Even with the 15.63% tariff hike to be implemented on April 1, Eskom considers its electricity tariffs to be far from cost-reflective.
To bring it to cost-reflectivity would have required a tariff jump to 150c/kilowatt hour (kWh) on average, instead of the 134c/kWh applicable from April 1, says Eskom’s general manager Regulations, Hasha Tlhotlhalemaje.
This translates to an increase of 29%.
Eskom hopes to close this gap over the next three years and energy expert Chris Yelland, MD of EE Business Intelligence, expects Eskom to gun for a further 15% increase in the average tariff in 2023.
The thinking at Eskom is that this would give it the step change it says it needs, whereafter increases would be linked to the consumer price index (CPI) .
The introduction of a carbon tax next year and the connection of more independent power producers (IPPs) selling electricity to Eskom at predetermined prices could however result in even bigger increases.
In addition, the expected large increases could be less of a solution to Eskom’s woes, experts say.
It could have a dramatic impact on Eskom’s sales volumes, as alternative sources of energy become more viable and residential, commercial, and industrial customers embrace the relaxation of regulations that makes it easier to self-generate power or buy from IPPs.
In terms of the Electricity Regulation Act an efficient operator is entitled to recover its cost plus a reasonable return through electricity tariffs.
It is therefore clear that consumers should not pay for wastage and corruption.
Eskom has been at loggerheads with energy regulator Nersa for years and its view that it has been shortchanged has been vindicated through numerous court victories. The courts have found that Nersa failed to stick to its own methodology and acted irrationally in determining Eskom’s tariffs since 2014.
The corrections following these court rulings have already resulted in the current year’s increase growing from the 5.22% Nersa earlier determined to the 15.63% as announced.
Unless Nersa succeeds with a pending appeal, there is at least a further almost R60 billion compensation that Nersa – and therefore the consumer – owes Eskom.
This relates to Nersa’s decision to subtract the three tranches of equity injections of R23 billion per year that government awarded Eskom from 2019/20 to 2021/22 period from Eskom’s allowable revenue.
In a court settlement last week, Nersa agreed to provisionally add R10 billion of the total of R69 billion to electricity tariffs, which sealed the 15.63% increase.
Exactly what the future tariff path will be remains to be seen.
Eskom’s current tariff period ends on March 31 next year and it has not yet submitted its application for the next three years – the fifth multi-year price determination period (MYPD5).
Moneyweb has learnt that carbon tax alone, which Eskom will have to pay from January 1 next year, can add a further five percentage points to Eskom tariffs over a full financial year.
Additional IPP costs are also not included.
For 2021/22 Nersa has included R40 billion in Eskom’s allowable revenue to pay for power purchases from IPPs.
Eskom has no control over the tariffs at which it buys electricity from IPPs, as this is predetermined by the Department of Mineral Resources and Energy.

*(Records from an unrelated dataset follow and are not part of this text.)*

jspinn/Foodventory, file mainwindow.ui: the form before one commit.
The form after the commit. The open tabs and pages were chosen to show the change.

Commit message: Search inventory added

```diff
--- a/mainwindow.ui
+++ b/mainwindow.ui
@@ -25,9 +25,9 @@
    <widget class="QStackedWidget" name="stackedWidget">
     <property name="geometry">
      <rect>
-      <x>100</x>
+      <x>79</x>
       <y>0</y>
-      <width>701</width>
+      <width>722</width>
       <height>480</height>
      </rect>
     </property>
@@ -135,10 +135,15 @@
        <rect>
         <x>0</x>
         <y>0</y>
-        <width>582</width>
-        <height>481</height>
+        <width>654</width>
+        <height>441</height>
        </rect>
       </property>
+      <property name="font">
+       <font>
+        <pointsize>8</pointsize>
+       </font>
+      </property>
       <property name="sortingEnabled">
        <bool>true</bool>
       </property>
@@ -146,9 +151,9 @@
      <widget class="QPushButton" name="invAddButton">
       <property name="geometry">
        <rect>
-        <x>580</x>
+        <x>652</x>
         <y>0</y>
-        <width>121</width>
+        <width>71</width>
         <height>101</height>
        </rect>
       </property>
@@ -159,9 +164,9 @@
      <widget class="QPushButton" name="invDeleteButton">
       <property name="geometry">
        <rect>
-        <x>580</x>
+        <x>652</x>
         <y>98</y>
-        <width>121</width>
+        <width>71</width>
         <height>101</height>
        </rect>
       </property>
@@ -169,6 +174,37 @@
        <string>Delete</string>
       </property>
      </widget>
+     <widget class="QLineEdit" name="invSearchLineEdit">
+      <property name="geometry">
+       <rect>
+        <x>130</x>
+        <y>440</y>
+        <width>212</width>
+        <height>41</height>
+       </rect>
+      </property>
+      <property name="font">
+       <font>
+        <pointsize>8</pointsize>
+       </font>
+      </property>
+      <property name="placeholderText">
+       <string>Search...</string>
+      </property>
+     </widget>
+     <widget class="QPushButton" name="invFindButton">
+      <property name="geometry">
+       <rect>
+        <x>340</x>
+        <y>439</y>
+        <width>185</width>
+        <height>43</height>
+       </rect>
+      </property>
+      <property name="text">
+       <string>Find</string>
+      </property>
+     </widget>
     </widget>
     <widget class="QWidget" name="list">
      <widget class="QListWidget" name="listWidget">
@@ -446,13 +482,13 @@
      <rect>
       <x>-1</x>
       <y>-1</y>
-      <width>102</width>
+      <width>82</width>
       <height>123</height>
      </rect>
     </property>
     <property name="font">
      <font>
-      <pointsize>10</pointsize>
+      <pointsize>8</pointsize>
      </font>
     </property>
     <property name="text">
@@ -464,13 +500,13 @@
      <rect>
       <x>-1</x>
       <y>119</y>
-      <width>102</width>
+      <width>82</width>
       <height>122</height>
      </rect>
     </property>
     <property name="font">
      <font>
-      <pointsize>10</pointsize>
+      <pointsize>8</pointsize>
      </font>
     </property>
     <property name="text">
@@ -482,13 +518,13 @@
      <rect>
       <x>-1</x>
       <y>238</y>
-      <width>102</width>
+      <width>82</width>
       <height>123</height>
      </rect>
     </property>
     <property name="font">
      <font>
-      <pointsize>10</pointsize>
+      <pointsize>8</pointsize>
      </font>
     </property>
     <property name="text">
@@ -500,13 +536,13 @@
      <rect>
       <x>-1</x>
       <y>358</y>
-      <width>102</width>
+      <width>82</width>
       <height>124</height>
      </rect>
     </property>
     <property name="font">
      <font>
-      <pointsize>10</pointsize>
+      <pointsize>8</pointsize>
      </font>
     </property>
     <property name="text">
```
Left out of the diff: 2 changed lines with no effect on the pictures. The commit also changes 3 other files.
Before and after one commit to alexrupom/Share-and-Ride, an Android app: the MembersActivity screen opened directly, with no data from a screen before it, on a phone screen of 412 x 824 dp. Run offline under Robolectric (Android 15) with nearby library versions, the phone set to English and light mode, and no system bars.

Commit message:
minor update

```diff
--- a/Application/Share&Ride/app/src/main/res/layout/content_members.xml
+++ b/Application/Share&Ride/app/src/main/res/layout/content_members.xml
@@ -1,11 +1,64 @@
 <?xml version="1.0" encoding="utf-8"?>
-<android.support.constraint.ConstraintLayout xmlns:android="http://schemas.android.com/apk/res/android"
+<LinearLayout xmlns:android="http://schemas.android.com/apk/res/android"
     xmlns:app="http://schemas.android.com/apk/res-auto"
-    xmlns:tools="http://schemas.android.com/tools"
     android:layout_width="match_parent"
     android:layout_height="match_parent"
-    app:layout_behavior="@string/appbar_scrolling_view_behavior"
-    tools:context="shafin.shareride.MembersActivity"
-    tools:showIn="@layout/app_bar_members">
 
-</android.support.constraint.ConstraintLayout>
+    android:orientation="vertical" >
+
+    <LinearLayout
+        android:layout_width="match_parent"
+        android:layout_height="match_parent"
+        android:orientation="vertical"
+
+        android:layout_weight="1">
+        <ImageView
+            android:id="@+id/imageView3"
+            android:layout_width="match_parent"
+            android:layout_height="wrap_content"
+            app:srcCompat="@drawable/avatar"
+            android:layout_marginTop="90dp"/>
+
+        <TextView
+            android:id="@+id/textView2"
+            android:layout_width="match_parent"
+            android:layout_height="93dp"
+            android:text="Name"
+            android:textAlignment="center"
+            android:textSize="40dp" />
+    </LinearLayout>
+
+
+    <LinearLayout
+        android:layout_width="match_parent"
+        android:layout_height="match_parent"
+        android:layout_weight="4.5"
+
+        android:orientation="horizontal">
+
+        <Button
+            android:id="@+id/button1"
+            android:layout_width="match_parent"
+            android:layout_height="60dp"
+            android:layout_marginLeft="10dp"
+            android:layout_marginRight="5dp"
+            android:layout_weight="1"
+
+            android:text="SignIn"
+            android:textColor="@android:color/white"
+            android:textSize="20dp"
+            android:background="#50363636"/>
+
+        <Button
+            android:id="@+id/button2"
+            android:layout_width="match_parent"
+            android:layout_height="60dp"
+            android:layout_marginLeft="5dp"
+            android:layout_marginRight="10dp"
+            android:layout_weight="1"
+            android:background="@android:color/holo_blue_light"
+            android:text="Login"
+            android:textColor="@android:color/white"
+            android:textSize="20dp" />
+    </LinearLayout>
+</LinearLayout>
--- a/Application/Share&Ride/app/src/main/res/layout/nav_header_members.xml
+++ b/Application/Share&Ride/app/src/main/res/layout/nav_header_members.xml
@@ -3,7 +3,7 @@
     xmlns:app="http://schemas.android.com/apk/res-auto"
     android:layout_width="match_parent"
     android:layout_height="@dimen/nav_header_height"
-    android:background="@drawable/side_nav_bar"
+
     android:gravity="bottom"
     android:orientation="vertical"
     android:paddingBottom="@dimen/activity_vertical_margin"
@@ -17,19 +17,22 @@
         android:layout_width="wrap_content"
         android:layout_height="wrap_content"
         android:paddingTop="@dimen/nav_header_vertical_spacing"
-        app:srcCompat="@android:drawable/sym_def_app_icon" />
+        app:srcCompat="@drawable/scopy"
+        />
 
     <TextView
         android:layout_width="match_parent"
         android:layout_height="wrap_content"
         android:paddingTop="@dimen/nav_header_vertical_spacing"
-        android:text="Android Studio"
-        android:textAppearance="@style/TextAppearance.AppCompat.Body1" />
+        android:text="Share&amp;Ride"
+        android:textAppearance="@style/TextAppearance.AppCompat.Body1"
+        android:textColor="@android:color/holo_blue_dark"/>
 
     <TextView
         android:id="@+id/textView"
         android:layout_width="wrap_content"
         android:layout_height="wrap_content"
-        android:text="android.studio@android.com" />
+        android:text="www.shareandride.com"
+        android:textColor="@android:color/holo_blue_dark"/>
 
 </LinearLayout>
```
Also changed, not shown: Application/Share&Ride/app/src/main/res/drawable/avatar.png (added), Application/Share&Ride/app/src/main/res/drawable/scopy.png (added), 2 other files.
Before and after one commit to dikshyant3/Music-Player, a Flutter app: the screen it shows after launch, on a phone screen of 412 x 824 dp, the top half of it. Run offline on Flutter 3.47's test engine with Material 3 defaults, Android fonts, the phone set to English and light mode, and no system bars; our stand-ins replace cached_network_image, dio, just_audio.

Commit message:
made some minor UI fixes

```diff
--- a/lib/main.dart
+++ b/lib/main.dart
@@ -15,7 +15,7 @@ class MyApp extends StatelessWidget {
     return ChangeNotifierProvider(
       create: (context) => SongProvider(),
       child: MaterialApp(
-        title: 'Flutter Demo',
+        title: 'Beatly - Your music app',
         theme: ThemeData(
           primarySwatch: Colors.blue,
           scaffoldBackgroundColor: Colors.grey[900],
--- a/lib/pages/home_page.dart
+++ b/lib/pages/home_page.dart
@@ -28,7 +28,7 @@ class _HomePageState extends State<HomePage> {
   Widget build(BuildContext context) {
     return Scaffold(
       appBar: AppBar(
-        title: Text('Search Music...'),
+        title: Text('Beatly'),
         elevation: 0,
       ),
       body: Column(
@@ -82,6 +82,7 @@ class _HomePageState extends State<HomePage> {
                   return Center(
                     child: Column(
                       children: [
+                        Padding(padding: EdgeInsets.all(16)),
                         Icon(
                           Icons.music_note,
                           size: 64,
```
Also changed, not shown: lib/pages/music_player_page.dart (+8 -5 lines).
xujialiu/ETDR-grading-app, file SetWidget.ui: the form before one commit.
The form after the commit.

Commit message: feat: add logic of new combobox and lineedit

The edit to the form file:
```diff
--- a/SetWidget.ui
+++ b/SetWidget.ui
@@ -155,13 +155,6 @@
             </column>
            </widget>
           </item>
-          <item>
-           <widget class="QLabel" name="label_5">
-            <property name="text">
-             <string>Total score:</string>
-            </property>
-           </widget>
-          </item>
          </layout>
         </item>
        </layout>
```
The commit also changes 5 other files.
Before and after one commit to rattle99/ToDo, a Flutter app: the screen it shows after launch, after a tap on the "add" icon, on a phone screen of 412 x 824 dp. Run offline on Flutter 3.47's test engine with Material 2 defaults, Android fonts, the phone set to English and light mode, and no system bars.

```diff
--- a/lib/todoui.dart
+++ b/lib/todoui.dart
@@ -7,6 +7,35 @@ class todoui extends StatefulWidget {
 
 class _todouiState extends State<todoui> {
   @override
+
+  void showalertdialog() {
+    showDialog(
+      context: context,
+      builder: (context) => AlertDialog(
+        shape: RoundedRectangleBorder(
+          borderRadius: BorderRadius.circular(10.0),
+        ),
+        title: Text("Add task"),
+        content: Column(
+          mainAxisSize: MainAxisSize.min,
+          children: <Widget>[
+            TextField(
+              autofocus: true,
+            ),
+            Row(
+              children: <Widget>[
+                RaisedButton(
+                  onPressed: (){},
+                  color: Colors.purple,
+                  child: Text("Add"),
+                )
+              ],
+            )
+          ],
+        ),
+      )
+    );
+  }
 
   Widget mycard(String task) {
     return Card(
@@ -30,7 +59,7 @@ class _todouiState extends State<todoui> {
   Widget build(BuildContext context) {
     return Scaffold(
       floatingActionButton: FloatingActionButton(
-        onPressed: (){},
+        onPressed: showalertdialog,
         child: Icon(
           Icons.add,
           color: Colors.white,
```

These costs are simply passed through to consumers in electricity tariffs.
The amount will increase as more IPPs are expected to reach commercial operations and further add to the 150c/kWh Eskom says it needs to be sustainable.
At the presentation of its annual results for 2019/20 Eskom showed how its sales had dropped since 2015 – in stark contrast with its sharp increase in revenue.
Yelland says the expected sharp increases will only accelerate the reduction in Eskom’s sales volumes.
A view that increasing tariffs can solve all Eskom’s problems is therefore too simplistic, he says.
Customers across the board will increasingly look for alternatives.
Nersa’s electricity subcommittee has recently recommended the approval of a licence for Gold Fields to construct its own 40 megawatt (MW) generation plant and many of Eskom’s other large power users will follow, Yelland says.
Own-generation licence threshold
Municipalities have been given the green light for own generation and direct power purchases, and in his State of the Nation Address President Cyril Ramaphosa announced that the threshold of 1MW for the onerous licensing of generation plants will be lifted.
If industry’s call to lift it to 50MW succeeds, it could result in 5 000MW of new generation capacity independent of Eskom, recent research shows.
Yelland says Eskom has no option but to downscale generation and completely reinvent its business.
Forced to look for alternatives
David Mertens of the Association of South African Chambers says the 15.63% increase is already a huge shock to business. He agrees that this and further increases will force consumers to look for alternatives and will be counterproductive for Eskom.
Mertens expects a reduction of around 5% in sales volumes but says large power users will have to determine if they can really become independent at a cost lower than that of Eskom’s power.
He warns though that if Eskom’s power supply remain unreliable, even cost barriers may not be enough for customers to remain reliant on Eskom, as security of supply is paramount for them.